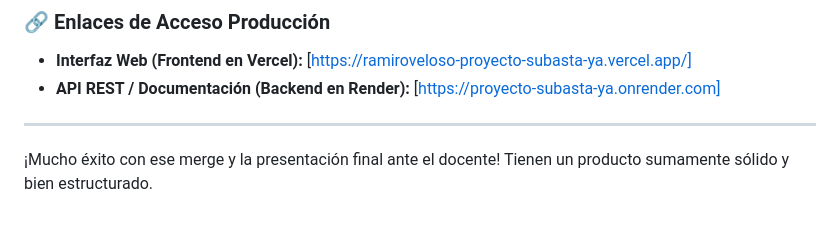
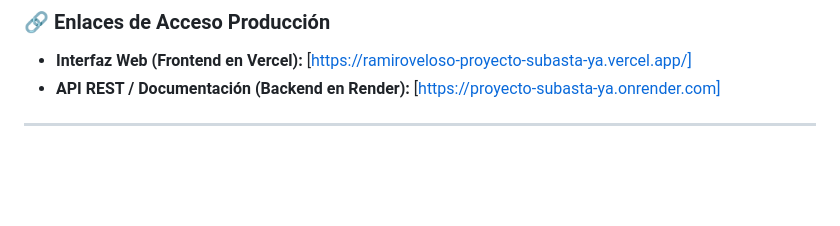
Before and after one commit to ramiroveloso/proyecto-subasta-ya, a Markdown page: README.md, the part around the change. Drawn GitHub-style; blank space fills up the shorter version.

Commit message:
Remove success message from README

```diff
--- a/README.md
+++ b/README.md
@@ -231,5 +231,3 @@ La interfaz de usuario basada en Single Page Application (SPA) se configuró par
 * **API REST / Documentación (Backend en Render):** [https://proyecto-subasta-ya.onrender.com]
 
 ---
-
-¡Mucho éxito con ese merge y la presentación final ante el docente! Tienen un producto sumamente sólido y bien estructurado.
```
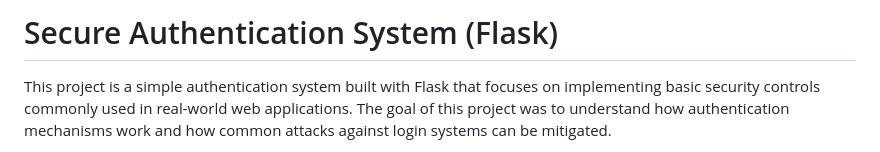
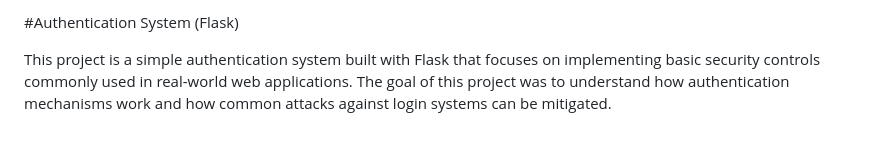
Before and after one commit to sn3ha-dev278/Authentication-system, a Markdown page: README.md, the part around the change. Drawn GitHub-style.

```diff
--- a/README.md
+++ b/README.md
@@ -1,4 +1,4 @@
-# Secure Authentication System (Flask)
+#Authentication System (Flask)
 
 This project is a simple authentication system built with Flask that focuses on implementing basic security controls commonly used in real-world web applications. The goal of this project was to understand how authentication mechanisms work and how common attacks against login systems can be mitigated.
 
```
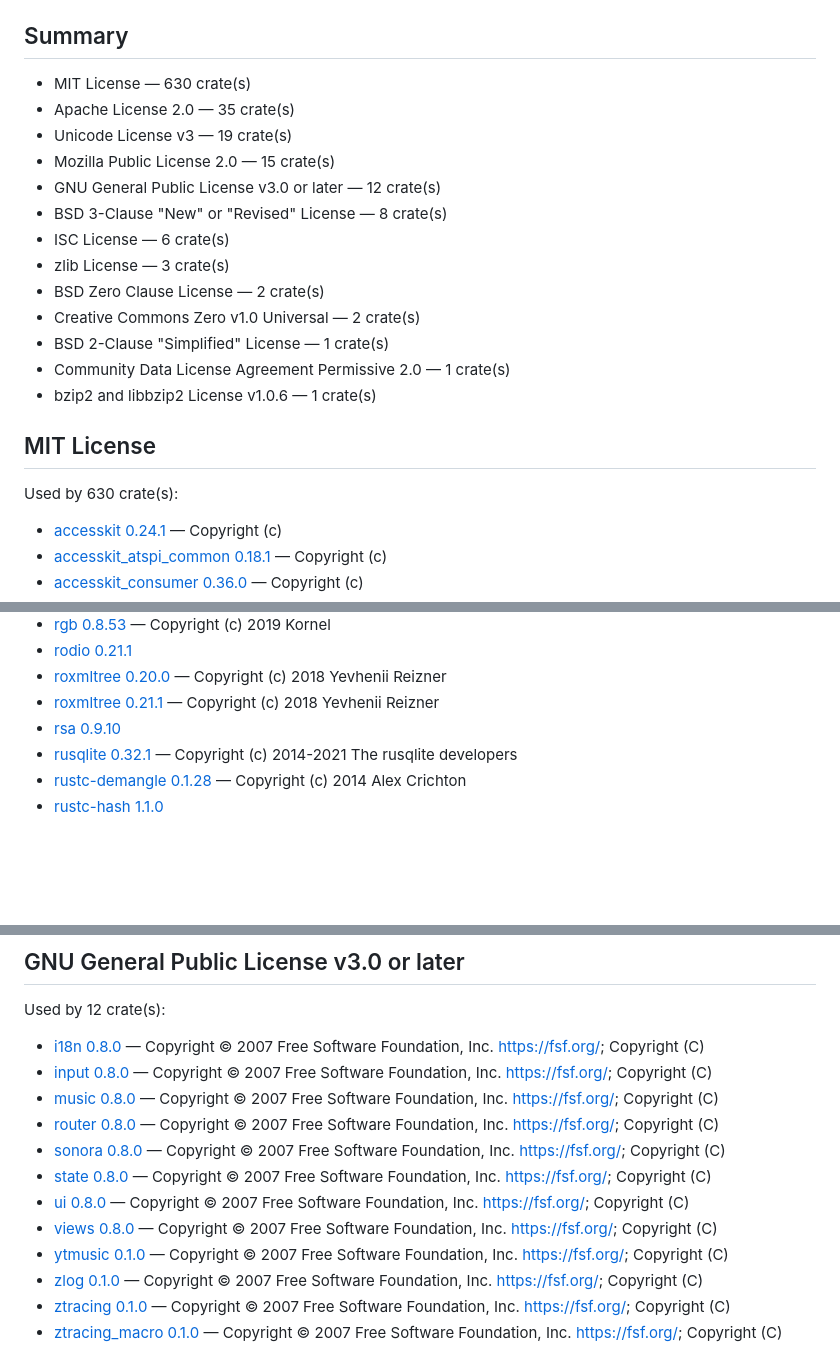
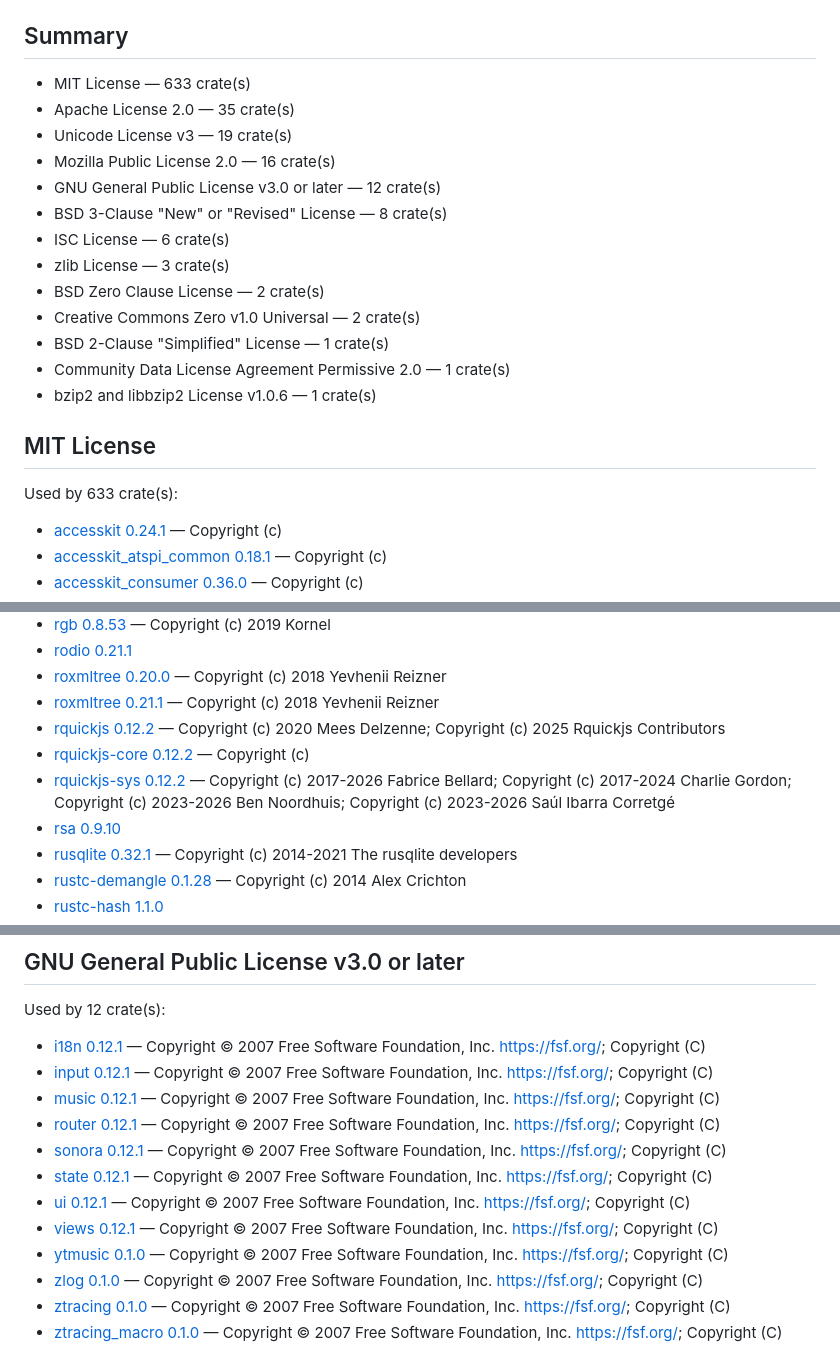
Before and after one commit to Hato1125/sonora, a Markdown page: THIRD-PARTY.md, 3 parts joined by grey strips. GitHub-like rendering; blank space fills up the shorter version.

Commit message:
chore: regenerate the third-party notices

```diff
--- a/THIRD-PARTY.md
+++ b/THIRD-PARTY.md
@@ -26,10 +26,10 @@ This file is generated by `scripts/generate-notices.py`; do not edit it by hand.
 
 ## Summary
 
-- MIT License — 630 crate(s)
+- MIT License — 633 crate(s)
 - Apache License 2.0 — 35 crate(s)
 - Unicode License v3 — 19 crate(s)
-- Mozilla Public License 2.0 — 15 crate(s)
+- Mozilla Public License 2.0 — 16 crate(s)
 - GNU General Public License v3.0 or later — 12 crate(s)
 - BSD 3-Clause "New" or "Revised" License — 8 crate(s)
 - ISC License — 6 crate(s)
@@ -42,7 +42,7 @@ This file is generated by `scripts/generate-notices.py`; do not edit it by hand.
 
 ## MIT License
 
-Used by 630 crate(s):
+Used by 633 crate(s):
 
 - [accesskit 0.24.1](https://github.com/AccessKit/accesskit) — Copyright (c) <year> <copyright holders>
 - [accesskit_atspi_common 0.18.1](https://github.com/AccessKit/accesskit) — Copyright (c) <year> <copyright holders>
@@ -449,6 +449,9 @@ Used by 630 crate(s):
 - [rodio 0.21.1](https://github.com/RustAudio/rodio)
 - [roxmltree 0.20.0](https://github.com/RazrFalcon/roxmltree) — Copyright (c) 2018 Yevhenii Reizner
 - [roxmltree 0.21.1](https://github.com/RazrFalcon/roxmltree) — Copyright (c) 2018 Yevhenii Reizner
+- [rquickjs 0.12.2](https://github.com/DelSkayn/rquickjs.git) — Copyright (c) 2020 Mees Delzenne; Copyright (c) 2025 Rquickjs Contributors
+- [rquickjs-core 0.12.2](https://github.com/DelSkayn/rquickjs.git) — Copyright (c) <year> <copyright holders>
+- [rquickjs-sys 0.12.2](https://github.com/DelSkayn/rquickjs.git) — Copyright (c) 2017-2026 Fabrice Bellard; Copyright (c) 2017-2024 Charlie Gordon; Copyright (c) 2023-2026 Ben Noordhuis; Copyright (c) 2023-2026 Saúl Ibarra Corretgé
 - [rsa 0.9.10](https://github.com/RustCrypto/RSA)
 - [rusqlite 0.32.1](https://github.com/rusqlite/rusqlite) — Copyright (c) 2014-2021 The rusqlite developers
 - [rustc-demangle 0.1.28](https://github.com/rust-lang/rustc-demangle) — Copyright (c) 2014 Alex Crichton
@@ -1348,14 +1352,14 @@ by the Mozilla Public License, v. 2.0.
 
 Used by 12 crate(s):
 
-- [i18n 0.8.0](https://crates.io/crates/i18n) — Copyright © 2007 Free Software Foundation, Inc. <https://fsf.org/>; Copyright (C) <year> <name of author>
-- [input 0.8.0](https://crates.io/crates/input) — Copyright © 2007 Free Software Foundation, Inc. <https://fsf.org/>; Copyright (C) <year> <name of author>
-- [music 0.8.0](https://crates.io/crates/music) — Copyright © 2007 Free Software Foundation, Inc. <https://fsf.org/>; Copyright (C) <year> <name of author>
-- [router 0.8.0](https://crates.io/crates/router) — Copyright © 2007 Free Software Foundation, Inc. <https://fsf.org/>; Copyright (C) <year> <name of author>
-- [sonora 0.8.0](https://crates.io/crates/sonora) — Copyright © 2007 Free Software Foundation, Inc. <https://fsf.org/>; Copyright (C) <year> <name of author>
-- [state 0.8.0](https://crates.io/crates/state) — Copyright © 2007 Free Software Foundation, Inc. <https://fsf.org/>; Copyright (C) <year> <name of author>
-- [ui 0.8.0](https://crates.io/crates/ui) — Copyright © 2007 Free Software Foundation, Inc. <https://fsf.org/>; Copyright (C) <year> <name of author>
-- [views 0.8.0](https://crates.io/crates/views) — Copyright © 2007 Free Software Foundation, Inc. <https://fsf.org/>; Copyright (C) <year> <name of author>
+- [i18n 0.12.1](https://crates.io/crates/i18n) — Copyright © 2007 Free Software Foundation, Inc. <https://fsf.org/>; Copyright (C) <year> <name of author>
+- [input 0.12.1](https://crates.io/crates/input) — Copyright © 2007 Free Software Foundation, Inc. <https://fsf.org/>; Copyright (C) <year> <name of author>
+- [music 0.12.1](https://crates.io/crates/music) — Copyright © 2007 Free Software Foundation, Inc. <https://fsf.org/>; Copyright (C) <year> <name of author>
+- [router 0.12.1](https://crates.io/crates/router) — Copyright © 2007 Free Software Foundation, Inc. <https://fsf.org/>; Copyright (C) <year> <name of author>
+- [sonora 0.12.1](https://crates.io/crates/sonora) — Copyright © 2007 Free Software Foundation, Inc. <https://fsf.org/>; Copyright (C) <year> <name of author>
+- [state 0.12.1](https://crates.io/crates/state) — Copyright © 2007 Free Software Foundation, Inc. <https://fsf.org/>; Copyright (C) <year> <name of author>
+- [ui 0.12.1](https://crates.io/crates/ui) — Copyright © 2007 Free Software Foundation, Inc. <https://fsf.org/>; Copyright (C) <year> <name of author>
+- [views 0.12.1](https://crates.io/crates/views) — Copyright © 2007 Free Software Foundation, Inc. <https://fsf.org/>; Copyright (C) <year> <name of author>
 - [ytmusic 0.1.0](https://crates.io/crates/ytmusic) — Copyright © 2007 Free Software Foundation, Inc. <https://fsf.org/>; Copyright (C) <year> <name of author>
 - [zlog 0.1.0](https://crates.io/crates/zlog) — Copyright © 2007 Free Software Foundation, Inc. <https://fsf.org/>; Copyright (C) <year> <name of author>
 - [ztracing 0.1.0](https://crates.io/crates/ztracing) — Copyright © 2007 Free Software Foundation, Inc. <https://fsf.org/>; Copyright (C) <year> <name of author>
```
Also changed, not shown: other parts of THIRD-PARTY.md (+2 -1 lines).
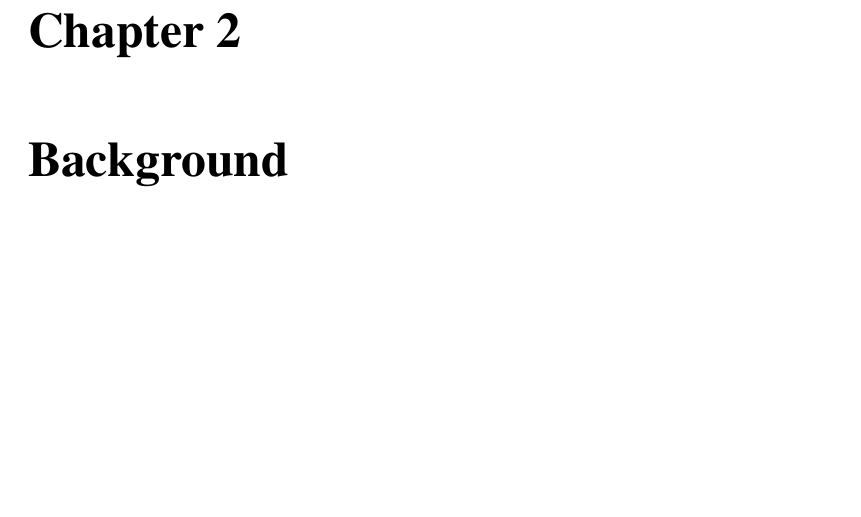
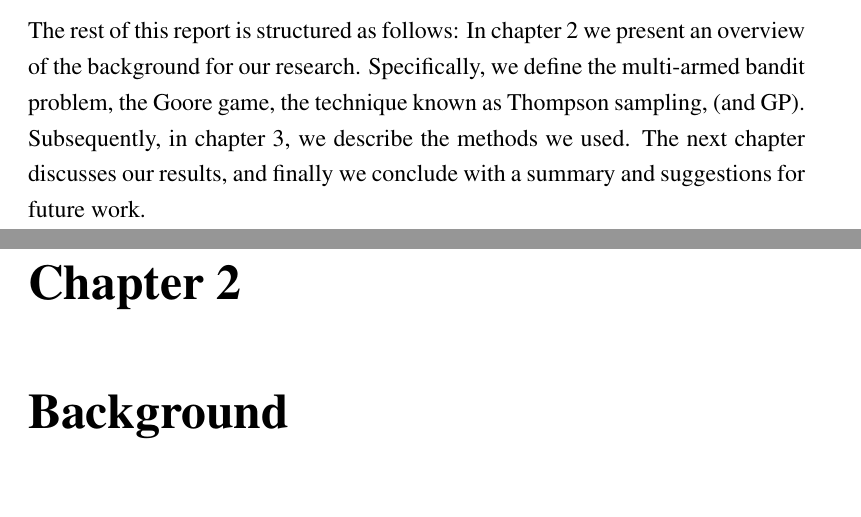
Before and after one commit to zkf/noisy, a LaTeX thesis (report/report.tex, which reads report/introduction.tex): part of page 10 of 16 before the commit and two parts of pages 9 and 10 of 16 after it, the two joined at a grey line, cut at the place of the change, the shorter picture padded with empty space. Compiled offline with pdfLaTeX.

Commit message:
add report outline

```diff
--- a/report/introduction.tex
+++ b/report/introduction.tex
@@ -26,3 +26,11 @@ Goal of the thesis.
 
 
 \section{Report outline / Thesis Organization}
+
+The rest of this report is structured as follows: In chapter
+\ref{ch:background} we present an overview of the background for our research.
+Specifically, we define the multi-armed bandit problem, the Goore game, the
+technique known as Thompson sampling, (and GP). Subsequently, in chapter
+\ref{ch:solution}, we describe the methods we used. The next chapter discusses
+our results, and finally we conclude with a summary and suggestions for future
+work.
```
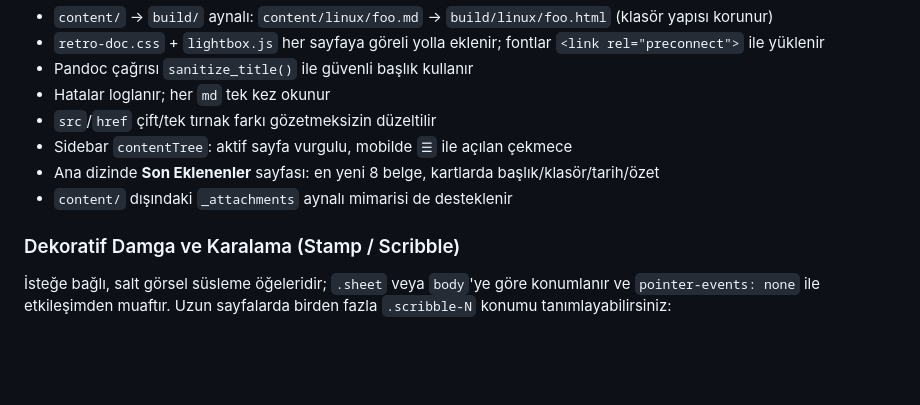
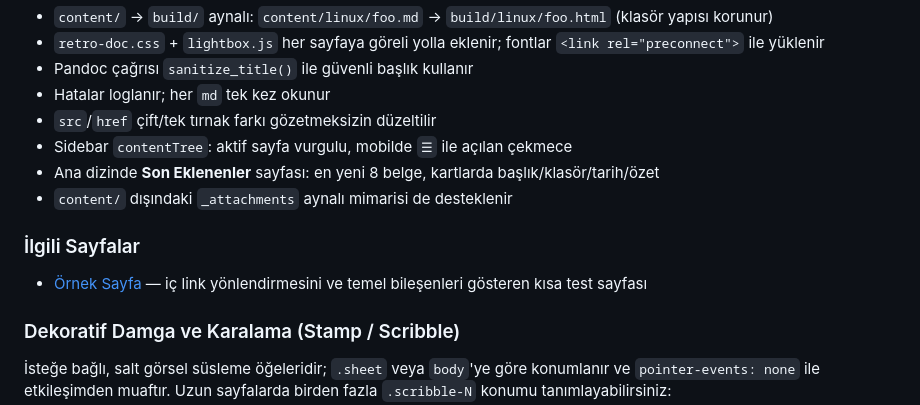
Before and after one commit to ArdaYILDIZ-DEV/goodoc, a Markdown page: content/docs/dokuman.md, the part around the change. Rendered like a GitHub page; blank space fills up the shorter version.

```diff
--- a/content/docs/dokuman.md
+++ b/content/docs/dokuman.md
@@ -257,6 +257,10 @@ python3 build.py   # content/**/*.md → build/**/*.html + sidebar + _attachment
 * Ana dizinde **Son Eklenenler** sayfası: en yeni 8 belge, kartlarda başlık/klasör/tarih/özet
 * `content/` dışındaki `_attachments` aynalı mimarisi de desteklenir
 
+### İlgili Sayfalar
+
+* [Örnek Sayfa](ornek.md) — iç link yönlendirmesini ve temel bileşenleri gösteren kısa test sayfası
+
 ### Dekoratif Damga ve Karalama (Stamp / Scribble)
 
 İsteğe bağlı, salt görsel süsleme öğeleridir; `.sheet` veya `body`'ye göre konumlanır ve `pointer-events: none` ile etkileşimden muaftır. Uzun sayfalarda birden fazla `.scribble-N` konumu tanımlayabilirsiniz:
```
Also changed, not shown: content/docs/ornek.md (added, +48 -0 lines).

══════════════════════════════

## TASK STATEMENT
Copy out each line of the data where the string "Public" appears.

## WRITTEN REPLY
-- Mozilla Public License 2.0 — 15 crate(s)
+- Mozilla Public License 2.0 — 16 crate(s)
 - GNU General Public License v3.0 or later — 12 crate(s)
@@ -1348,14 +1352,14 @@ by the Mozilla Public License, v. 2.0.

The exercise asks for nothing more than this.